Since SDSR 2010 around the time that it was first contracted out, Army recruitment has been overseen by Capita. Secretary of State Gavin Williamson is reported to have said that both the firm [Capita] and the government were “working hard to speed up the process” of employment. Although he said nothing on the equally important issue of failure to retain sufficient numbers of personnel, the poor quality of housing, offer on pay and pensions that are all reasons why personnel have chosen to vote with their feet and leave, Mr. Williamson says that wanted “recruits who meet our world class standards [to] start their training as soon as possible.
The length of time and the ridiculous amount of process involved for armed forces employment beggars belief. One tiny medical blemish on a person wanting to join even if it has no significant bearing on what the person concerned my ever be asked to do leads to disappointment. As far as I am aware until very recently medial based requirements were still based on what was being used in the 1950’s and maybe further ago than that. We are however told that computer based systems used in Army, Royal Navy and Royal Air Force personnel employment have recently been upgraded for the first time in 20 years.

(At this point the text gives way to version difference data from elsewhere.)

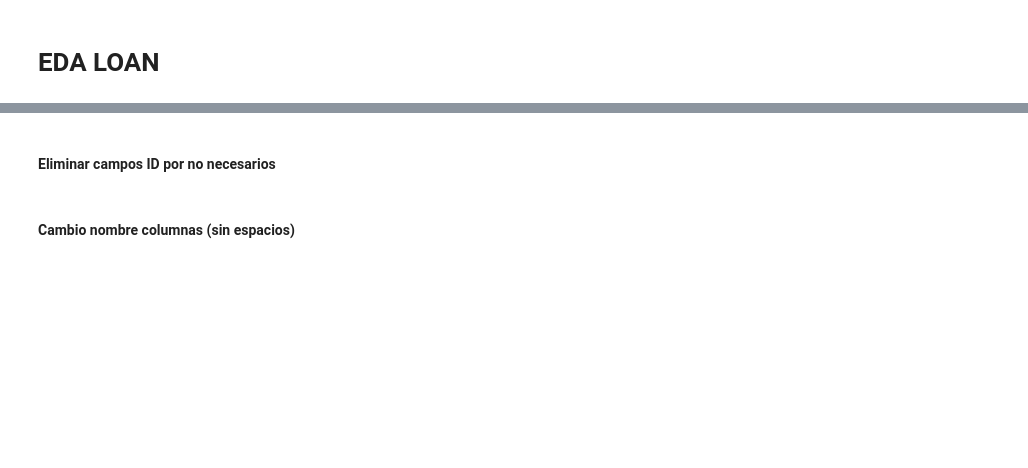
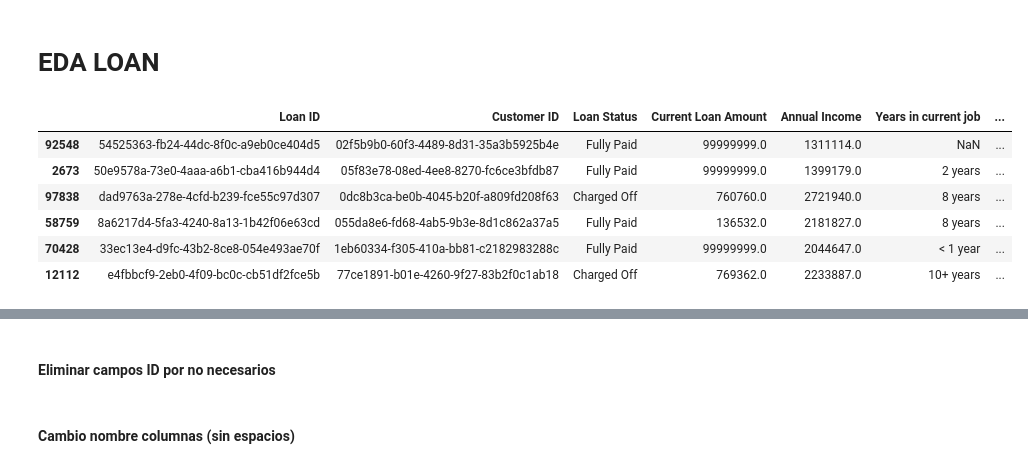
Before and after one commit to SonikoKatsura/CURSO_PARO_IA, a Jupyter notebook: Rober_IA/Modulo2/eda_loan.ipynb, the cells around one changed output, grey strips where cells are left out. Saved outputs shown, nothing was run; the diff lists cells and outputs as text; code cells hidden in the pictures; blank space fills up the shorter version.

```diff
--- a/Rober_IA/Modulo2/eda_loan.ipynb
+++ b/Rober_IA/Modulo2/eda_loan.ipynb
@@ -16,8 +16,16 @@ warnings.filterwarnings("ignore")
 
 style.use('ggplot') or plt.style.use('ggplot')
 # %%
-df_loan = pd.read_csv('./data_loan.csv')
+df_loan = pd.read_csv('https://raw.githubusercontent.com/SonikoKatsura/CURSO_PARO_IA/refs/heads/main/Rober_IA/Modulo1/datos/data_loan.csv')
 
 df_loan.sample(n=6)
+# %% [output]
+|  | Loan ID | Customer ID | Loan Status | Current Loan Amount | Annual Income | Years in current job | ... |
+| 92548 | 54525363-fb24-44dc-8f0c-a9eb0ce404d5 | 02f5b9b0-60f3-4489-8d31-35a3b5925b4e | Fully Paid | 99999999.0 | 1311114.0 | NaN | ... |
+| 2673 | 50e9578a-73e0-4aaa-a6b1-cba416b944d4 | 05f83e78-08ed-4ee8-8270-fc6ce3bfdb87 | Fully Paid | 99999999.0 | 1399179.0 | 2 years | ... |
+| 97838 | dad9763a-278e-4cfd-b239-fce55c97d307 | 0dc8b3ca-be0b-4045-b20f-a809fd208f63 | Charged Off | 760760.0 | 2721940.0 | 8 years | ... |
+| 58759 | 8a6217d4-5fa3-4240-8a13-1b42f06e63cd | 055da8e6-fd68-4ab5-9b3e-8d1c862a37a5 | Fully Paid | 136532.0 | 2181827.0 | 8 years | ... |
+| 70428 | 33ec13e4-d9fc-43b2-8ce8-054e493ae70f | 1eb60334-f305-410a-bb81-c2182983288c | Fully Paid | 99999999.0 | 2044647.0 | < 1 year | ... |
+| 12112 | e4fbbcf9-2eb0-4f09-bc0c-cb51df2fce5b | 77ce1891-b01e-4260-9f27-83b2f0c1ab18 | Charged Off | 769362.0 | 2233887.0 | 10+ years | ... |
 # %%
 df_loan.info()
```
Also changed, not shown: parts of 30 cells of this notebook.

Clearly not all are fit to join the military but while I accept that a number of would-be joiners will sometimes, in this day and age, be deemed as being inappropriate to join-up – for instance if they are medically and physically unfit or failed at schooling – it is equally clear that some blame must also be attached to what is without doubt a sub-standard recruitment process. The MOD has apparently admitted that the national recruiting call centre process has not worked and that it intends to go back to old fashioned but proven principles together with using professional recruiters.
That is all well and good of course but the bottom line is that even if the Army was able to recruit the number that it currently requires [this takes no account of the possibility that currently targeted numbers may be further reduced in the upcoming defence review, very little is being done to ensure that the Army, along with the Royal Navy and Royal Air Force, can retain those that it cannot afford to do without.
Whilst it is very pleasing to see that the Secretary of State for Defence has accepted that the present recruitment system is not fit for purpose and has, unlike his immediate two predecessors, listened to what those around him have been saying for years, the wider problem is that for far too long the Government and the MOD has failed to invest in its people and in motivating and incentivising them to stay.
I live in hope that the Secretary of State for Defence will follow his recognition today that the Army recruitment process is unfit for purpose by similarly recognising that if we do not provide a solution very quickly to the wider problem of retention, to understanding why it is that far too many of our trained military personnel – be these soldiers, sailors or airmen – have chosen in the recent past to leave and worse, that are still doing in their droves.
The solution for the Government and MOD to the vexing problem of retention may be a costly one but it is relatively simple – invest in your people, invest in married and unmarried quarters, ensure that the homes they live in are more than just fit for purpose, invest in their families and provide more support to those left behind following deployment, invest in the educational, medical and other forms of support facilities, in nurseries and educational facilities be these for professional purposes or for those of sport and leisure. Do all or a big part of this and you will find that even in this very competitive world in which skills do not come cheap, provided the offer and pension commitments match, the issue of retention will disappear.
(Commentary will reappear on Thursday 22nd February)
CHW (London – 20th February 2018)
Howard Wheeldon FRAeS
Wheeldon Strategic Advisory Ltd,
M: +44 7710 779785